Web page edit records
+-------+

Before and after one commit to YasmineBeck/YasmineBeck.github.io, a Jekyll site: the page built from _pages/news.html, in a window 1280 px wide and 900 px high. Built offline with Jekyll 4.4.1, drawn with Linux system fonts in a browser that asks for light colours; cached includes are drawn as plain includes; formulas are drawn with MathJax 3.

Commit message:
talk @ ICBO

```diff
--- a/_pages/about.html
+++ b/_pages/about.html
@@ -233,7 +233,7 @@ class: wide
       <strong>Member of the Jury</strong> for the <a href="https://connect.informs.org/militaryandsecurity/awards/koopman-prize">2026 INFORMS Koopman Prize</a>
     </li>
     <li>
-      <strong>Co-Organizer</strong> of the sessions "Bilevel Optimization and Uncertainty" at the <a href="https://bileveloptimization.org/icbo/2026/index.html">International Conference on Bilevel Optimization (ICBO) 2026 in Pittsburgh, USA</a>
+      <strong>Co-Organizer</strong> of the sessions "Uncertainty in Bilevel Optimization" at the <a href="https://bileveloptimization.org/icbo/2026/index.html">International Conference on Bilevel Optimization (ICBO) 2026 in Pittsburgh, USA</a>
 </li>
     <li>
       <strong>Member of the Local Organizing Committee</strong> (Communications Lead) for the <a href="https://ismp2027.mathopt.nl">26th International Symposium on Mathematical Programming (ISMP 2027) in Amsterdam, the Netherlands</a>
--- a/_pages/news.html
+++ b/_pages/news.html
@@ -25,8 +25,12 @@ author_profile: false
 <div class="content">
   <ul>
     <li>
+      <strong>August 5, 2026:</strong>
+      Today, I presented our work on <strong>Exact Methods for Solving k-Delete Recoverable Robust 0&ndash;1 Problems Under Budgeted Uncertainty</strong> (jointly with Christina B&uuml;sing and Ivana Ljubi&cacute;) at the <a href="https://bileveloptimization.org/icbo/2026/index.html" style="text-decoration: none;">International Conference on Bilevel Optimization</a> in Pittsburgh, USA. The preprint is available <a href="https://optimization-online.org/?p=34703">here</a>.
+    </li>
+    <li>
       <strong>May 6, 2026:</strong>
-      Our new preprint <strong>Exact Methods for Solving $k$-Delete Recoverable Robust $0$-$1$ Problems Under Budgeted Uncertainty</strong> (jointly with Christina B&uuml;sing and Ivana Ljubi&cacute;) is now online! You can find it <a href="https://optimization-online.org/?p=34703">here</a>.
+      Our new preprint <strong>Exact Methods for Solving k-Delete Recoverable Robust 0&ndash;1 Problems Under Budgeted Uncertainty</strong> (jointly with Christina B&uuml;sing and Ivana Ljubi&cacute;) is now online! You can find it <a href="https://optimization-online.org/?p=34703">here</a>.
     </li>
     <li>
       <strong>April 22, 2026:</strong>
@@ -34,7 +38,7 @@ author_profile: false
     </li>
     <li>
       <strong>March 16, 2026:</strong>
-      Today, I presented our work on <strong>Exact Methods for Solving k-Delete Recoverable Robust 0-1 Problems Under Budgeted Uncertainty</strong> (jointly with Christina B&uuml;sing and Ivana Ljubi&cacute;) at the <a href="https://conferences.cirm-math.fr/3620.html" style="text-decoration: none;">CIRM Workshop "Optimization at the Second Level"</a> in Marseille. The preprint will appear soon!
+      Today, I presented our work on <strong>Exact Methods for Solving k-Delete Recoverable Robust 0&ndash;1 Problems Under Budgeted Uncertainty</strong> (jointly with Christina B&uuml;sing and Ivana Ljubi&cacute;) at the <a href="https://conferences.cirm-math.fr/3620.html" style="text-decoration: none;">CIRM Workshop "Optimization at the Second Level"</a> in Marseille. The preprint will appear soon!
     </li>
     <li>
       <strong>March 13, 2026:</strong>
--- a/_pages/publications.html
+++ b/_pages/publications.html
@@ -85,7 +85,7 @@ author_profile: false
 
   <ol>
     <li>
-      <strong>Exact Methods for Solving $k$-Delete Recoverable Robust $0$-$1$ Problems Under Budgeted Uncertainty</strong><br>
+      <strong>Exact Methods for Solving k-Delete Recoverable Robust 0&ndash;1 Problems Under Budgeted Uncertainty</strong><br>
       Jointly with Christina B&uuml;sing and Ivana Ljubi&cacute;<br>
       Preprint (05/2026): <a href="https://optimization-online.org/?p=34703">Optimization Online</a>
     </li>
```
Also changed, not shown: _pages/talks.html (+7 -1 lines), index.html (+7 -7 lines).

+-------+

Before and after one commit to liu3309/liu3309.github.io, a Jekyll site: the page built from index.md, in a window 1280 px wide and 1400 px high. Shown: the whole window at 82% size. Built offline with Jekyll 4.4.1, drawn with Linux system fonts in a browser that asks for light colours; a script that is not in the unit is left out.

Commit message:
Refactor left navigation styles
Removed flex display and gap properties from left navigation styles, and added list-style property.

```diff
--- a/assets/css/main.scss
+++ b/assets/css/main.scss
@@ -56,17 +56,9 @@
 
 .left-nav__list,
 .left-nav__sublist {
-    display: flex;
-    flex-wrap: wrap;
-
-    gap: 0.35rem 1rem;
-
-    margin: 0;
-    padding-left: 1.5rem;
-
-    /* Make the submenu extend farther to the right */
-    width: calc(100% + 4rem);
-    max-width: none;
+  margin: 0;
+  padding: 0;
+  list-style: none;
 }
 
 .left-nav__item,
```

+-------+

What are the lines of the data above that include the string "news"? Copy them.

→ Answer for this exercise:
Before and after one commit to YasmineBeck/YasmineBeck.github.io, a Jekyll site: the page built from _pages/news.html, in a window 1280 px wide and 900 px high. Built offline with Jekyll 4.4.1, drawn with Linux system fonts in a browser that asks for light colours; cached includes are drawn as plain includes; formulas are drawn with MathJax 3.
--- a/_pages/news.html
+++ b/_pages/news.html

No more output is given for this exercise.